Although the above information on a dual share structure may cause consternation to a person whoever had a bad experience by owning shares in a company controlled by a founder with a separate share class, we need to consider the performance over time. In case of BBX, it is evident that founders have been able to create a fair amount of value over time. Below chart shows BBX price progress in the last 5 years.

There are a few more things worth mentioning that management undertook which resulted in unlocking value for BBX:

  1. Prior to Bluegreen IPO, ownership structure of this asset was very convoluted and difficult to detangle due to being shared by two separate publicly traded entities, all controlled by the company then called BFC Financial, and now BBX. One of the reasons I initially invested in this was because the company publicly announced the way to collapse all these entities and greatly simplify its corporate structure. This was successfully completed in December of 2016, here are the details for anyone interested.
  2. After the simplification in #1 above, the company did another smart thing, which is uplisting the surviving entity to NYSE from Over the Counter listing. The new BBX started to trade on NYSE in July of 2017.
  3. Then, a few months later, the company announced Bluegreen IPO, which started to trade as a separate entity on NYSE in November of 2017.
  4. Finally, in March of 2018, BBX announced a $60m tender offer, that was successfully completed in April of 2018, resulting in retiring 7.6% of BBX shares outstanding.

At a time when I initially invested, I was well aware that #1 above was going to be executed. I was also handicapping some possibility that #2 and #3 were going to take place, but I had no way of knowing that would actually happen. Nevertheless, the valuation at the time was a fraction of the timeshare competitors, so I deemed this margin of safety derived from Bluegreen enough to protect the downside and provide some upside.

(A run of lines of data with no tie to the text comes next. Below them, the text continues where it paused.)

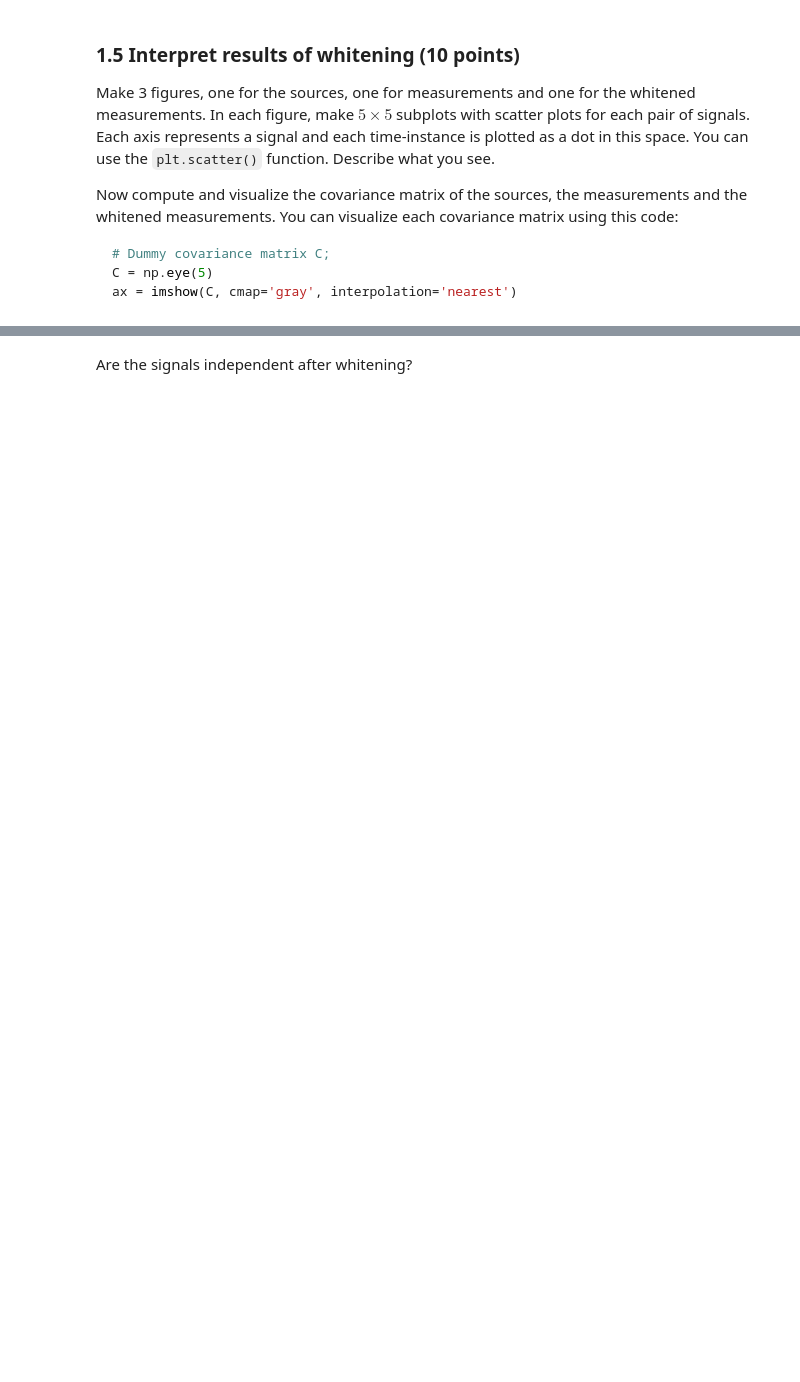
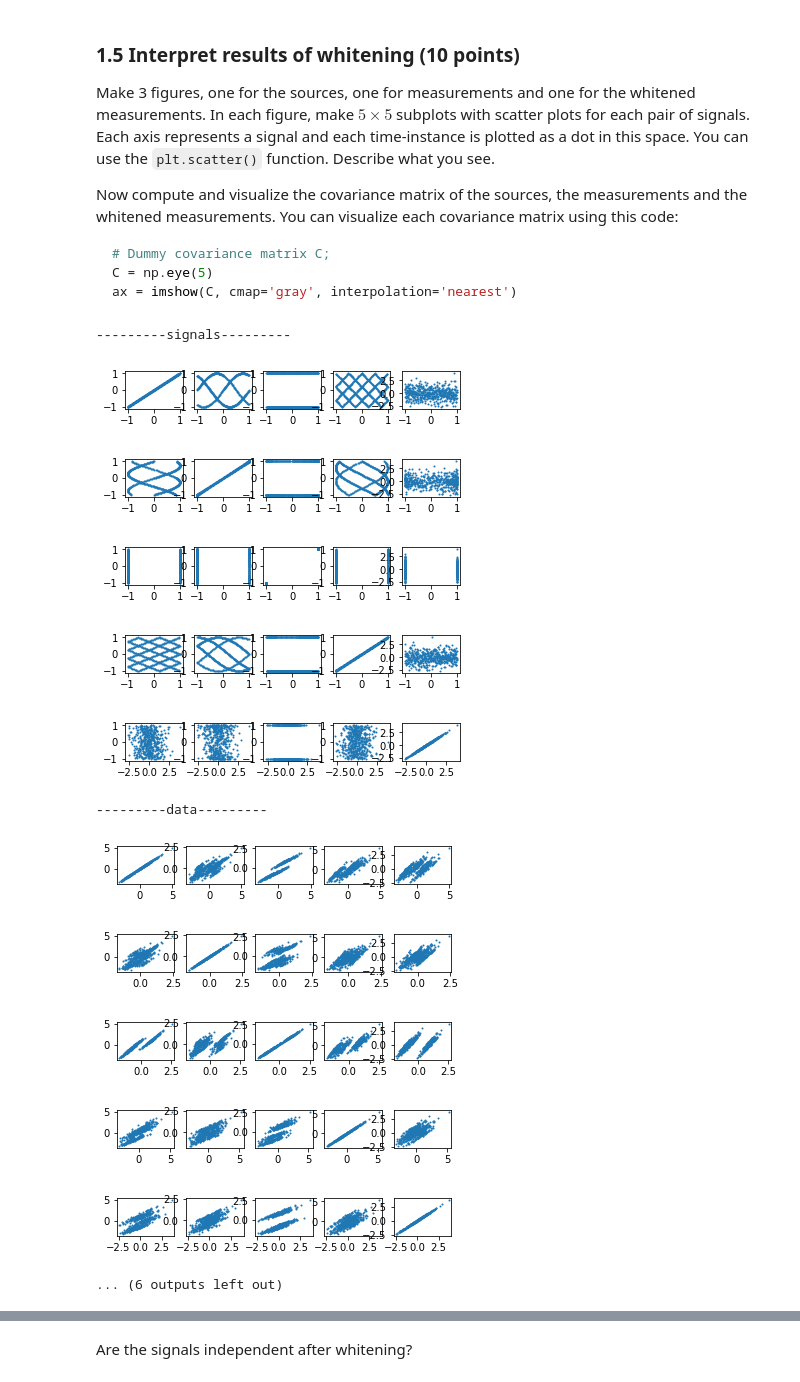
Before and after one commit to florianmohnert/ML2, a Jupyter notebook: lab1/lab1.ipynb, the cells around one changed output, grey strips where cells are left out. Saved outputs shown, nothing was run; the diff lists cells and outputs as text; code cells hidden in the pictures; blank space fills up the shorter version.

Commit message:
plotting

```diff
--- a/lab1/lab1.ipynb
+++ b/lab1/lab1.ipynb
@@ -199,8 +208,19 @@ Some ICA algorithms can only learn from whitened data. Write a method `whiten(X)
 # %%
 ### 1.4 Whitening
 def whiten(X):
-    eig_vals, eig_vecs = np.linalg.eig(np.cov(X))
-    return np.matmul(np.transpose(eig_vecs)*np.diag(eig_vals**(-1/2)),X)
+    shape = X.shape
+    Xc = np.array([])
+
+    for j in range(shape[0]):
+        mean_j = np.mean(X[j,:])
+        xc = np.ones((shape[1]))*mean_j
+        Xc = np.concatenate((Xc,xc),axis=0)
+
+    Xc = X - np.reshape(Xc,shape)
+
+    eig_vals, eig_vecs = np.linalg.eig(np.cov(Xc))
+    a = np.matmul(np.transpose(eig_vecs), Xc)
+    return np.matmul(np.diag(eig_vals**(-1/2)), np.matmul(np.transpose(eig_vecs), Xc))
 # %%
 ### Test your function
 Xw = whiten(X)
@@ -221,0 +241,33 @@ raise NotImplementedError()
+# %%
+### 1.5 Interpret results of whitening
+
+def make_fig(data):
+    cnt= 0
+    shape = data.shape
+    for i in range(shape[0]):
+        for j in range(shape[0]):
+            cnt += 1
+            plt.subplot(5,5,cnt)
+            plt.scatter(data[i,:],data[j,:],s=1)
+        plt.show()
+# %%
+print("---------signals---------")
+make_fig(S)
+print("---------data---------")
+make_fig(X)
+print("---------whitened data---------")
+make_fig(Xw)
+# %% [output]
+---------signals---------
+[figure, added]
+[figure, added]
+[figure, added]
+[figure, added]
+[figure, added]
+---------data---------
+[figure, added]
+[figure, added]
+[figure, added]
+[figure, added]
+[figure, added]
+... (6 outputs left out)
```
Also changed, not shown: parts of 12 cells of this notebook.
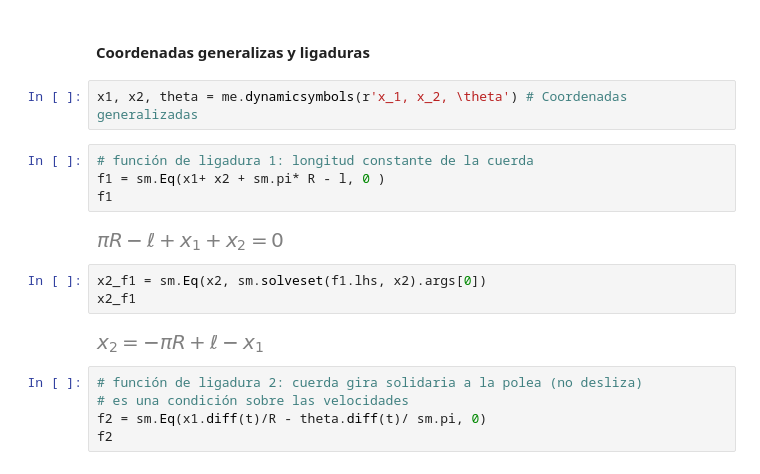
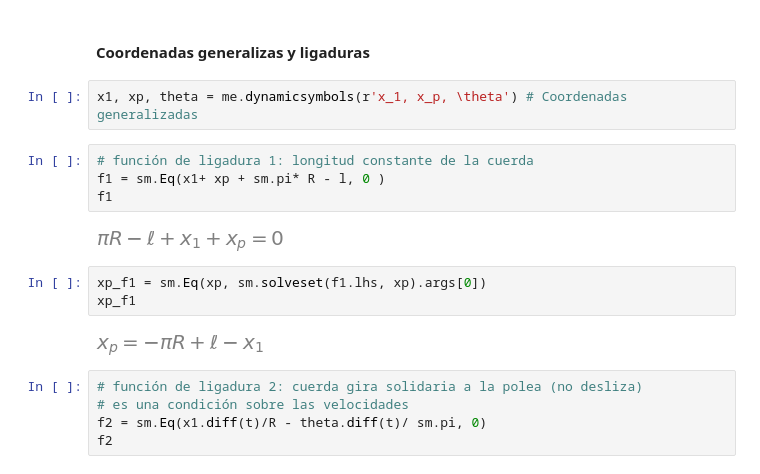
Before and after one commit to unlam/MecanicaAnaliticaComputacional, a Jupyter notebook: 05Simulación/atwoodSimulación_Resuelto.ipynb, the cells around one changed output. Cells and saved outputs as stored; diff of their text form.

```diff
--- a/05Simulación/atwoodSimulación_Resuelto.ipynb
+++ b/05Simulación/atwoodSimulación_Resuelto.ipynb
@@ -24,18 +24,18 @@ M, R, m1, m2, g, l = sm.symbols(r'M, R, m_1, m_2, g, \ell', positive=True) # Par
 # %% [markdown]
 #### Coordenadas generalizas y ligaduras
 # %%
-x1, x2, theta = me.dynamicsymbols(r'x_1, x_2, \theta') # Coordenadas generalizadas
+x1, xp, theta = me.dynamicsymbols(r'x_1, x_p, \theta') # Coordenadas generalizadas
 # %%
 # función de ligadura 1: longitud constante de la cuerda
-f1 = sm.Eq(x1+ x2 + sm.pi* R - l, 0 )
+f1 = sm.Eq(x1+ xp + sm.pi* R - l, 0 )
 f1
 # %% [output]
-[figure, old version]
+[figure, new version]
 # %%
-x2_f1 = sm.Eq(x2, sm.solveset(f1.lhs, x2).args[0])
-x2_f1
+xp_f1 = sm.Eq(xp, sm.solveset(f1.lhs, xp).args[0])
+xp_f1
 # %% [output]
-[figure, old version]
+[figure, new version]
 # %%
 # función de ligadura 2: cuerda gira solidaria a la polea (no desliza)
 # es una condición sobre las velocidades
```
Also changed, not shown: parts of 1 cell of this notebook, 3 other files.
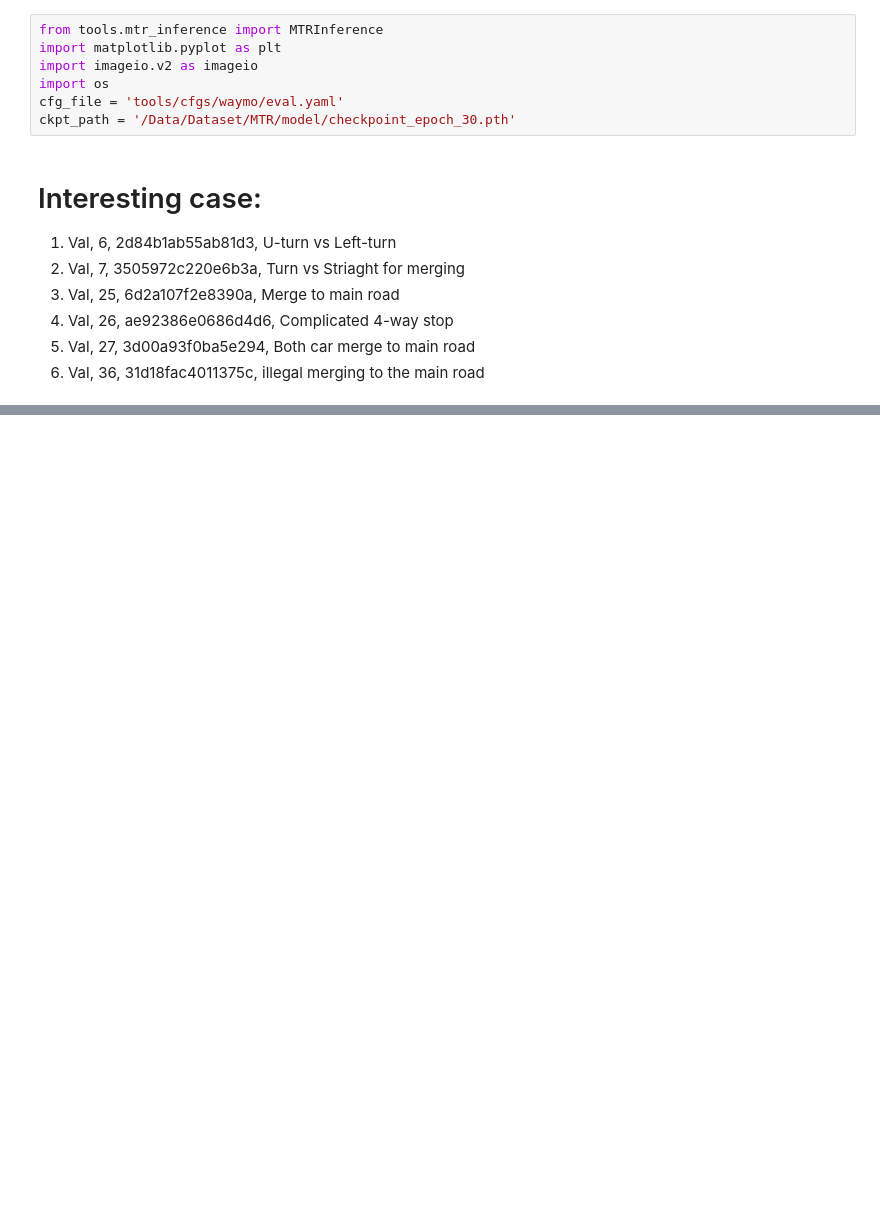
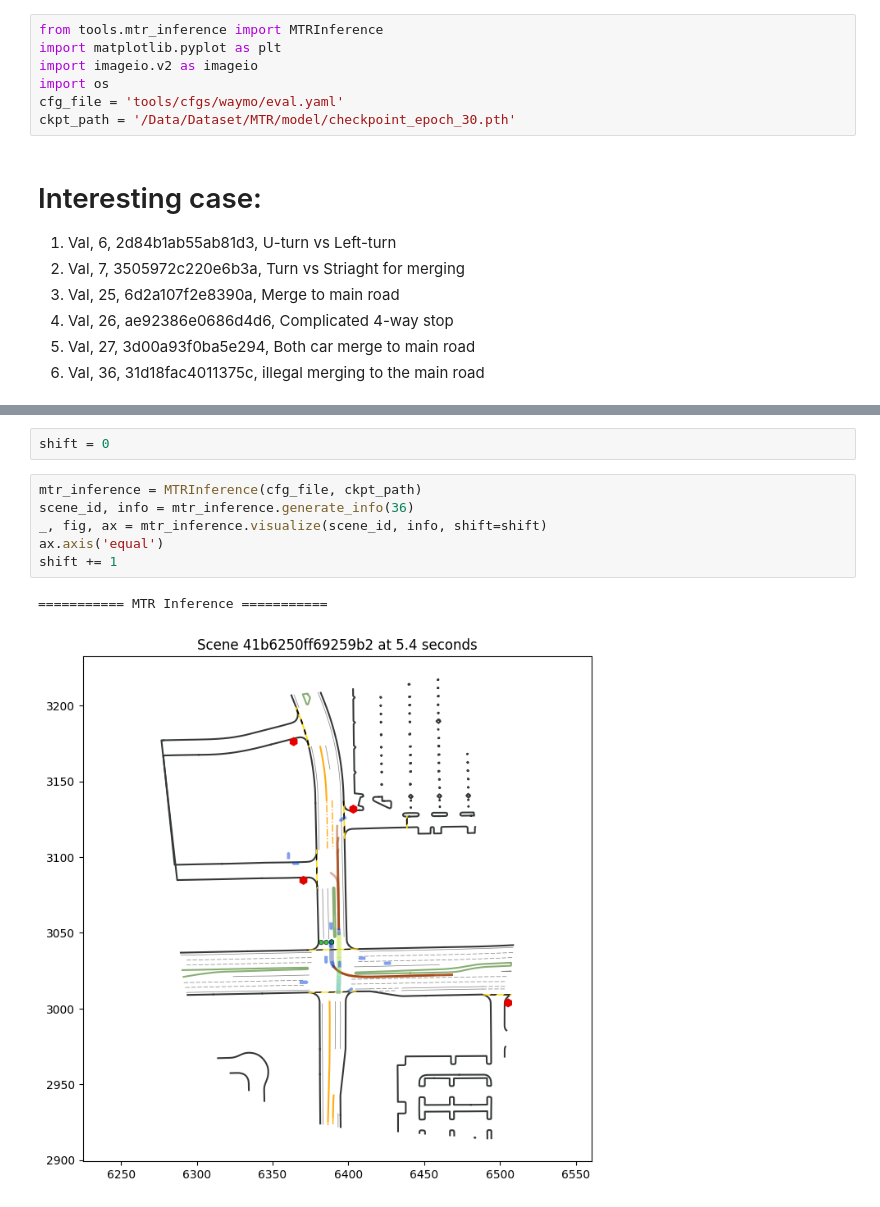
Before and after one commit to zzx9636/MTR, a Jupyter notebook: eval_model.ipynb, the cells around one changed output, grey strips where cells are left out. Cells and saved outputs as stored; diff of their text form; blank space fills up the shorter version.

```diff
--- a/eval_model.ipynb
+++ b/eval_model.ipynb
@@ -37,0 +38,11 @@ mtr_inference.visualize(scene_id, info, shift=0, plot_lane=True, map_graph=map_g
+# %%
+shift = 0
+# %%
+mtr_inference = MTRInference(cfg_file, ckpt_path)
+scene_id, info = mtr_inference.generate_info(36)
+_, fig, ax = mtr_inference.visualize(scene_id, info, shift=shift)
+ax.axis('equal')
+shift += 1
+# %% [output]
+=========== MTR Inference ===========
+[figure, added]
```
Also changed, not shown: parts of 4 cells of this notebook, 4 other files.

As it turns out, the stock did quite satisfactory, likely because of the above 4 reasons, but also because the entire timeshare industry kept getting expanding multiples.

Putting it All Together

So, what's BBX worth? Based on the above analysis, here is what my rough estimate is:

90% of Bluegreen (67.2m shares x $21/BXG share): $1.4b

Add Net Cash: $0

Add Real Estate + Renin + Sweet Holdings: $0

Less Corporate SG&A: ($420m)

Add up the above, and my estimate of BBX's intrinsic value is $980m

BBX total shares outstanding post tender offer (79.2m A shares + 18m B shares): 97.2m

BBX intrinsic value/share: ($980m/97.2shares) = $10.08/share

BBX Current Market Value: $875m

BBX current share price (June 2018): $9/share


To sum up, although I'd love to see BBX gap up 50%, I am not convinced it is that easy. In my opinion, the market is accurately assigning a discount based on very high corporate expenditures, controlling structure, and an unimpressive portfolio of operating businesses. The market is also probably not convinced that high corporate expenses will abate, considering that the company is controlled by its founders. Interestingly enough, if controlling shareholders were to decide to reduce corporate expenses (and their paychecks), I'm wondering if the market would pay them back in multiples by closing down the gap with Bluegreen.

Admittedly, my analysis is on a conservative side. Here is the list of areas which could lead to a better valuation:

  • My 10x on Corporate expenses value subtraction could be too high, maybe the multiple could be smaller, thus deeming BBX more valuable
  • The non Bluegreen businesses could grow and improve in profitability and thus could be worth significantly more than zero
  • Bluegreen could continue to grow its customer base, revenues, and operational earnings and get rewarded by higher multiples
  • Bluegreen could be acquired considering the rest of the industry dynamics
  • BBX management could continue to find ways to unlock value, as they have successfully done in the last few years

For now, I continue to hold BBX shares, mostly because I believe they are well supported by Bluegreen's own valuation and by the abovementioned points that are on the conservative side.

Disclosure: I am/we are long BBX.

I wrote this article myself, and it expresses my own opinions. I am not receiving compensation for it. I have no business relationship with any company whose stock is mentioned in this article.